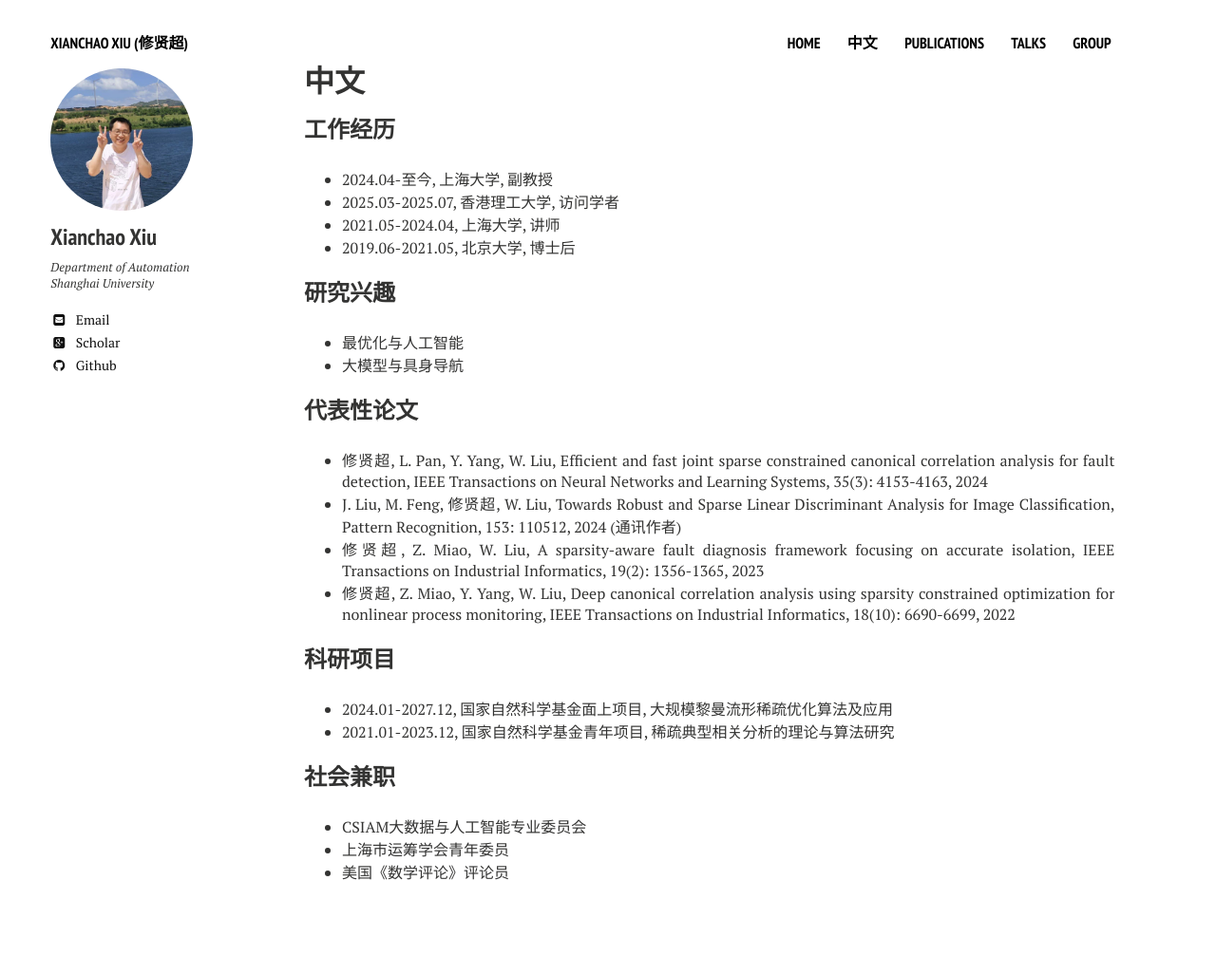
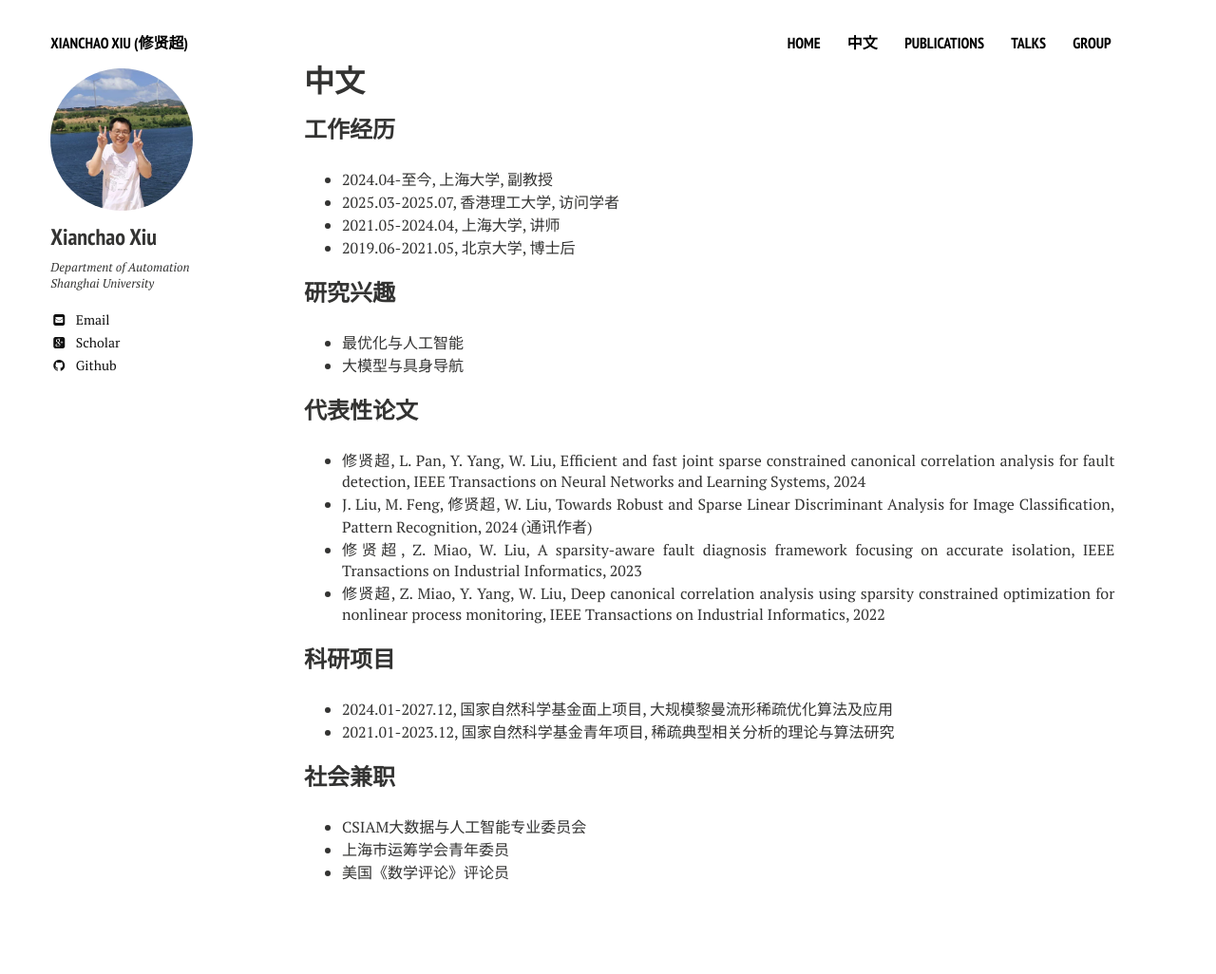
Before and after one commit to xianchaoxiu/xianchaoxiu.github.io, a Jekyll site: the page built from 中文/index.md, in a window 1280 px wide. Shown: the whole page at 95% size. Built offline with Jekyll 4.4.1, drawn with Linux system fonts in a browser that asks for light colours; nearby versions of some CDN libraries.

Commit message:
Update index.md

```diff
--- a/中文/index.md
+++ b/中文/index.md
@@ -20,10 +20,10 @@ share: false
 
 
 ### 代表性论文
- * 修贤超, L. Pan, Y. Yang, W. Liu, Efficient and fast joint sparse constrained canonical correlation analysis for fault detection, IEEE Transactions on Neural Networks and Learning Systems, 35(3): 4153-4163, 2024 <br>
- * J. Liu, M. Feng, 修贤超, W. Liu, Towards Robust and Sparse Linear Discriminant Analysis for Image Classification, Pattern Recognition, 153: 110512, 2024 (通讯作者)<br>
- * 修贤超, Z. Miao, W. Liu, A sparsity-aware fault diagnosis framework focusing on accurate isolation, IEEE Transactions on Industrial Informatics, 19(2): 1356-1365, 2023 <br>
- * 修贤超, Z. Miao, Y. Yang, W. Liu, Deep canonical correlation analysis using sparsity constrained optimization for nonlinear process monitoring, IEEE Transactions on Industrial Informatics, 18(10): 6690-6699, 2022<br>
+ * 修贤超, L. Pan, Y. Yang, W. Liu, Efficient and fast joint sparse constrained canonical correlation analysis for fault detection, IEEE Transactions on Neural Networks and Learning Systems, 2024 <br>
+ * J. Liu, M. Feng, 修贤超, W. Liu, Towards Robust and Sparse Linear Discriminant Analysis for Image Classification, Pattern Recognition, 2024 (通讯作者)<br>
+ * 修贤超, Z. Miao, W. Liu, A sparsity-aware fault diagnosis framework focusing on accurate isolation, IEEE Transactions on Industrial Informatics, 2023 <br>
+ * 修贤超, Z. Miao, Y. Yang, W. Liu, Deep canonical correlation analysis using sparsity constrained optimization for nonlinear process monitoring, IEEE Transactions on Industrial Informatics, 2022<br>
 
 
 
```
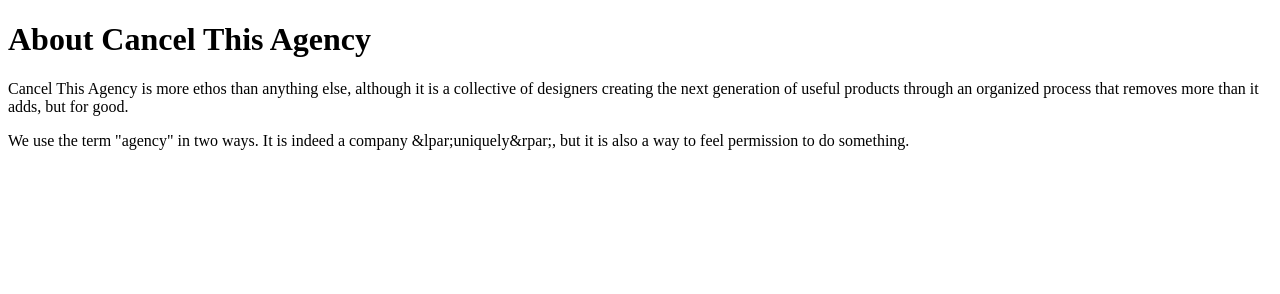
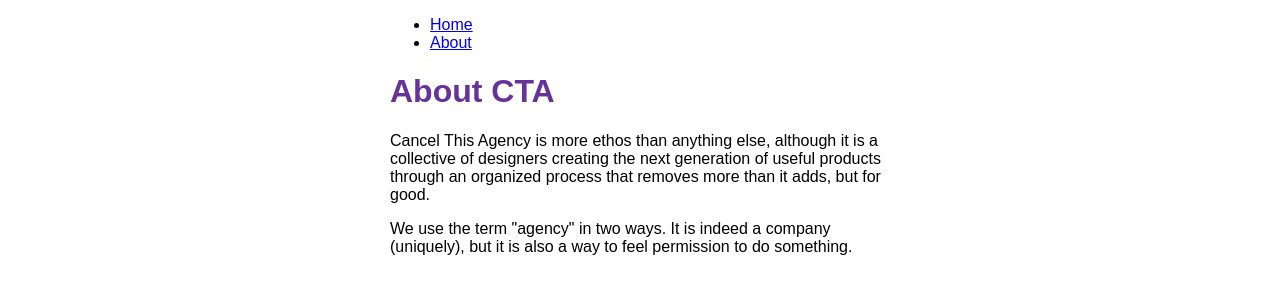
Before and after one commit to jbartenbach/da-first-gatsby-website, a Gatsby site: page /about2 in a window 1280 px wide. Built offline with nearby package versions, Linux system fonts and the light colour scheme; Gatsby itself is replaced by a stand-in of ours.

Commit message:
Added some styles. Still learning.

```diff
--- /dev/null
+++ b/src/components/layout.js
@@ -0,0 +1,36 @@
+import * as React from 'react'
+import { Link } from 'gatsby'
+import {
+    container,
+    heading,
+    navLinks,
+    navLinkItem,
+    navLinkText
+} from './layout.module.css'
+
+const Layout = ({ pageTitle, children }) => {
+  return (
+    <div className={container}>
+       <nav>
+        <ul className={navLinks}>
+          <li className={navLinkItem}>
+            <Link to="/" className={navLinkText}>
+              Home
+            </Link>
+          </li>
+          <li className={navLinkItem}>
+            <Link to="/about2" className={navLinkText}>
+              About
+            </Link>
+          </li>
+        </ul>
+      </nav>
+      <main>
+        <h1 className={heading}>{pageTitle}</h1>
+        {children}
+      </main>
+    </div>
+  )
+}
+
+export default Layout
--- /dev/null
+++ b/src/components/layout.module.css
@@ -0,0 +1,19 @@
+.container {
+    margin: auto;
+    max-width: 500px;
+    font-family: sans-serif;
+  }
+  .heading {
+    color: rebeccapurple;
+  }
+  .nav-links {
+    display: flex;
+    list-style: none;
+    padding-left: 0;
+  }
+  .nav-link-item {
+    padding-right: 2rem;
+  }
+  .nav-link-text {
+    color: black;
+  }
--- a/src/pages/about2.js
+++ b/src/pages/about2.js
@@ -1,12 +1,14 @@
 import * as React from 'react'
+import Layout from '../components/layout'
 
 const AboutPage2 = () => {
     return (
-        <main>
-            <h1>About Cancel This Agency</h1>
+        <Layout pageTitle="About CTA">
             <p>Cancel This Agency is more ethos than anything else, although it is a collective of designers creating the next generation of useful products through an organized process that removes more than it adds, but for good.</p>
-            <p>We use the term "agency" in two ways. It is indeed a company &lpar;uniquely&rpar;, but it is also a way to feel permission to do something.</p>
-        </main>
+            <p>We use the term "agency" in two ways. It is indeed a company &#40;uniquely&#41;, but it is also a way to feel permission to do something.</p>
+        </Layout>
+
+
     )
 }
 
--- a/src/pages/why.js
+++ b/src/pages/why.js
@@ -7,3 +7,5 @@ const Why = () => {
         </main>
     )
 }
+
+export default Why
```
Also changed, not shown: src/pages/about.js (+10 -9 lines), src/pages/index.js (+5 -5 lines).
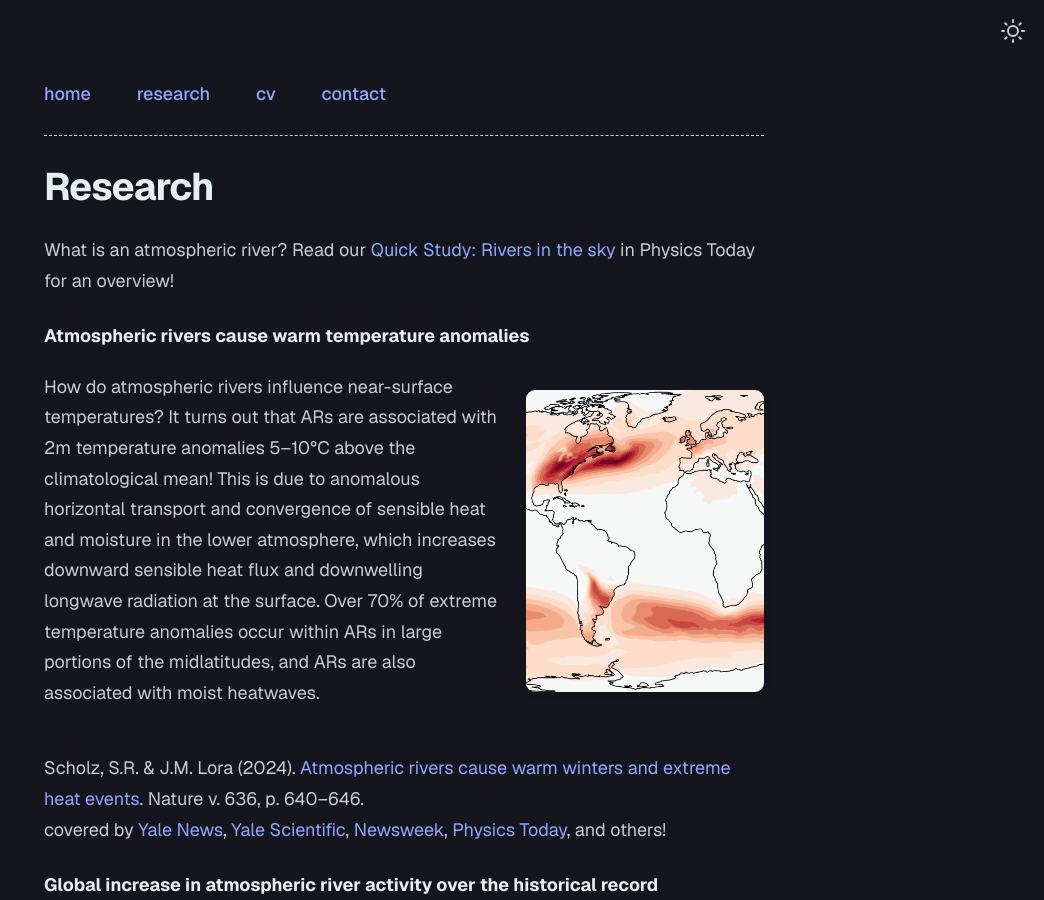
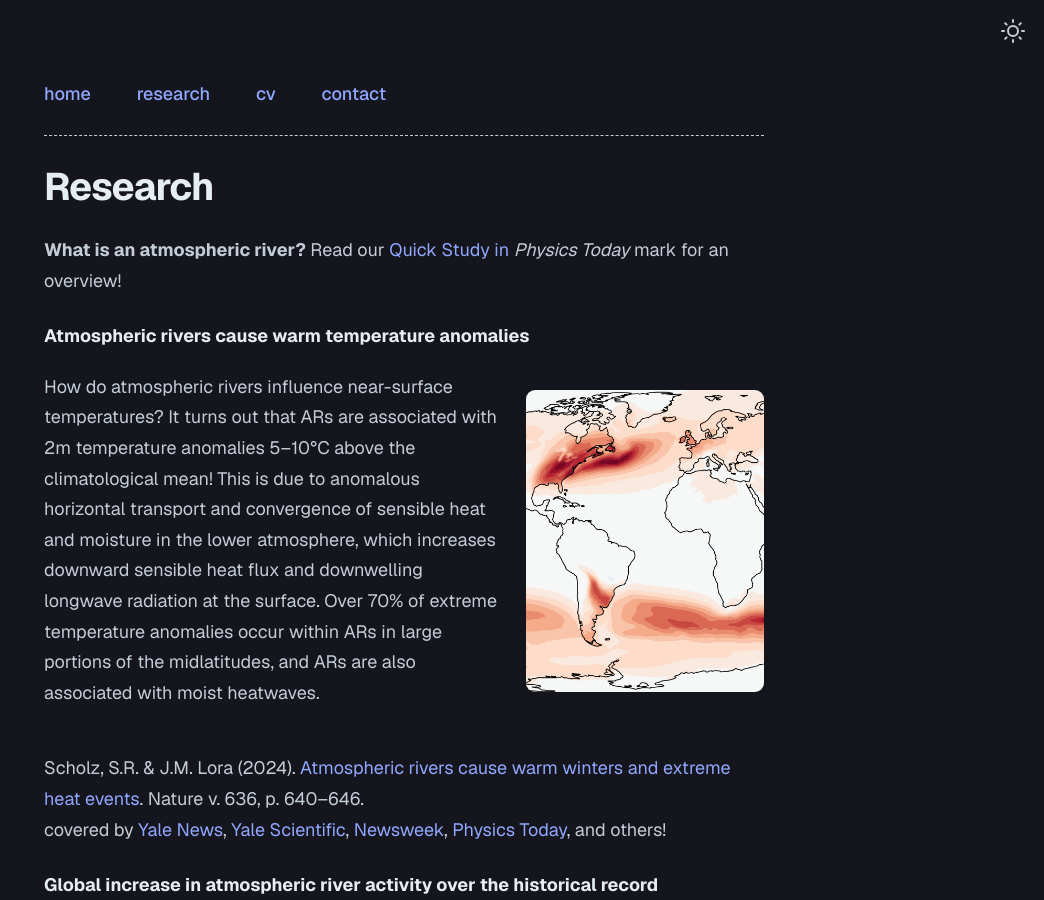
Before and after one commit to serenarscholz/serenarscholz.github.io, a Jekyll site: the page built from research.md, in a window 1280 px wide and 900 px high. Shown: the whole window, without its empty margins (236-1280 px from the left). Built offline with Jekyll 4.4.1, drawn with Linux system fonts in a browser that asks for light colours.

Commit message:
Update research.md

```diff
--- a/research.md
+++ b/research.md
@@ -4,7 +4,7 @@ title: Research
 permalink: /research/
 ---
 
-What is an atmospheric river? Read our [Quick Study: Rivers in the sky](https://doi.org/10.1063/pt.171e3ee933) in Physics Today for an overview!
+**What is an atmospheric river?** Read our [Quick Study in *Physics Today*](https://doi.org/10.1063/pt.171e3ee933) mark for an overview!
 
 #### Atmospheric rivers cause warm temperature anomalies
 
```
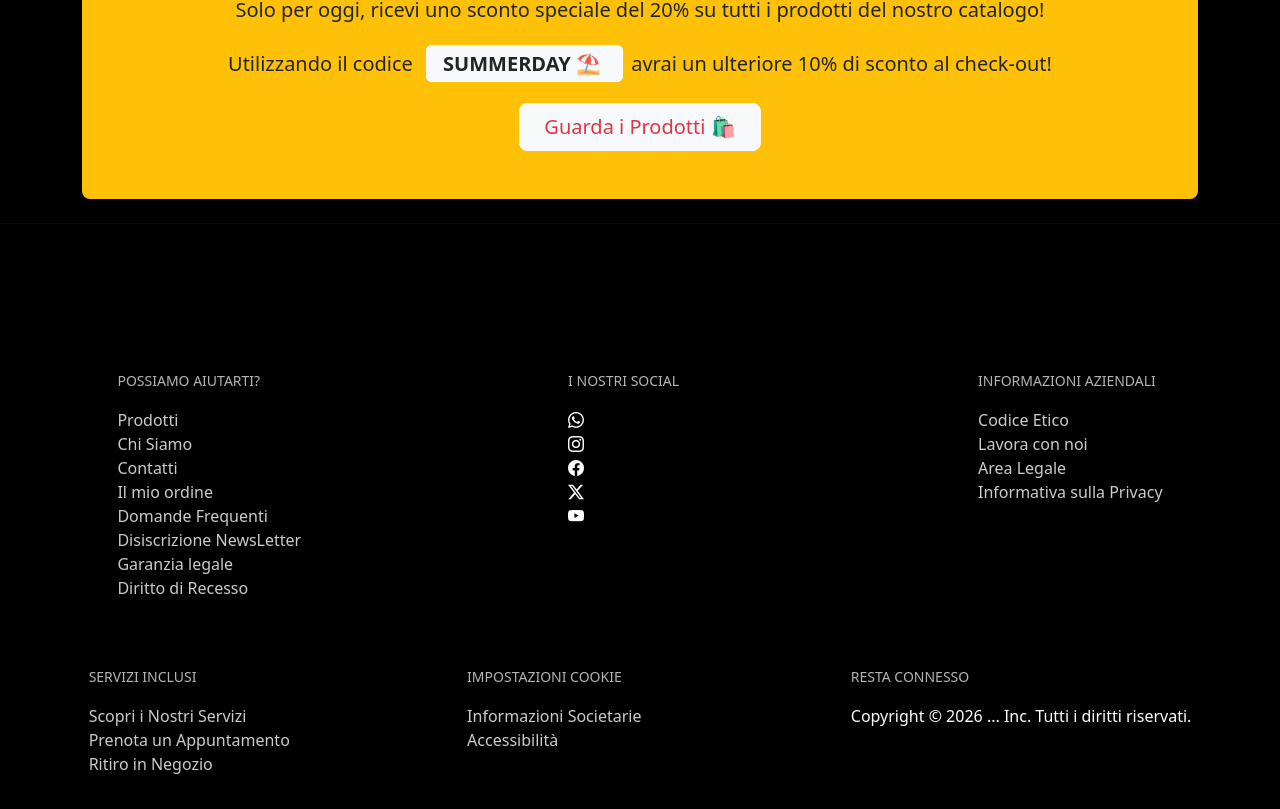
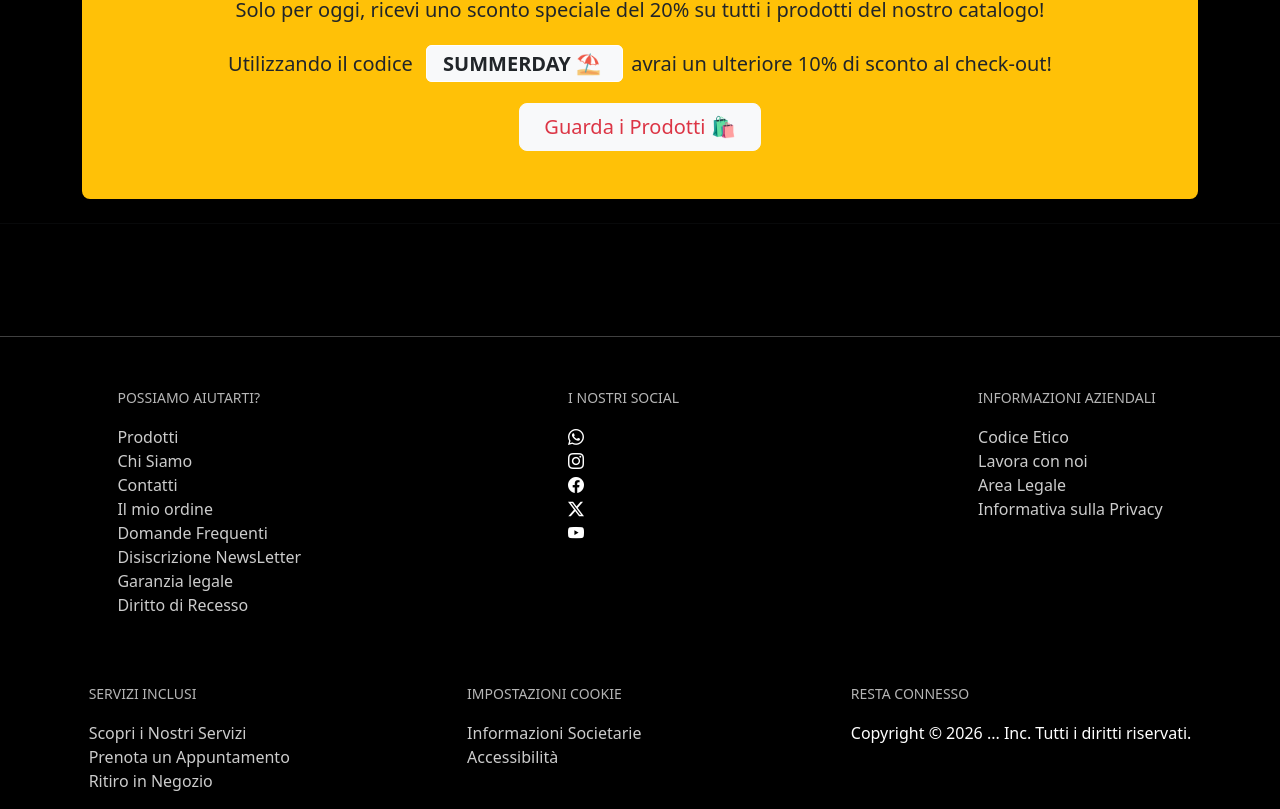
Before and after one commit to jeremiandrade/react-router, a React (Vite) app: page / in a window 1280 px wide. Shown: the part 834-1643 px from the top of the page. Built offline with nearby package versions, Linux system fonts and the light colour scheme.

Commit message:
add BudgetContext and BudgetProvider for managing budget state

```diff
--- a/src/assets/components/AppFooter.jsx
+++ b/src/assets/components/AppFooter.jsx
@@ -2,6 +2,7 @@ import { NavLink } from "react-router-dom"
 export default function AppFooter() {
     return (
         <footer className="text-white pt-5 mt-5 w-100 ">
+            <hr />
             <div className=" d-flex justify-content-around mt-5">
 
                 <ul className="list-unstyled">
--- /dev/null
+++ b/src/contexts/BudgetContext.jsx
@@ -0,0 +1,17 @@
+import { createContext, useState } from "react";
+
+
+const BudgetContext = createContext();
+
+function BudgetProvider({ children }) {
+    const [budgetMode, setBudgetMode] = useState(false);
+
+    return (
+        <BudgetContext.Provider value={{ budgetMode, setBudgetMode }}>
+            {children}
+        </BudgetContext.Provider>
+    );
+}
+
+
+export default { BudgetContext, BudgetProvider };
```
Also changed, not shown: src/App.jsx (+34 -0 lines).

....

### Task directions
Among the lines above, count those containing "className", and give only the number.

### Answer to the problem
10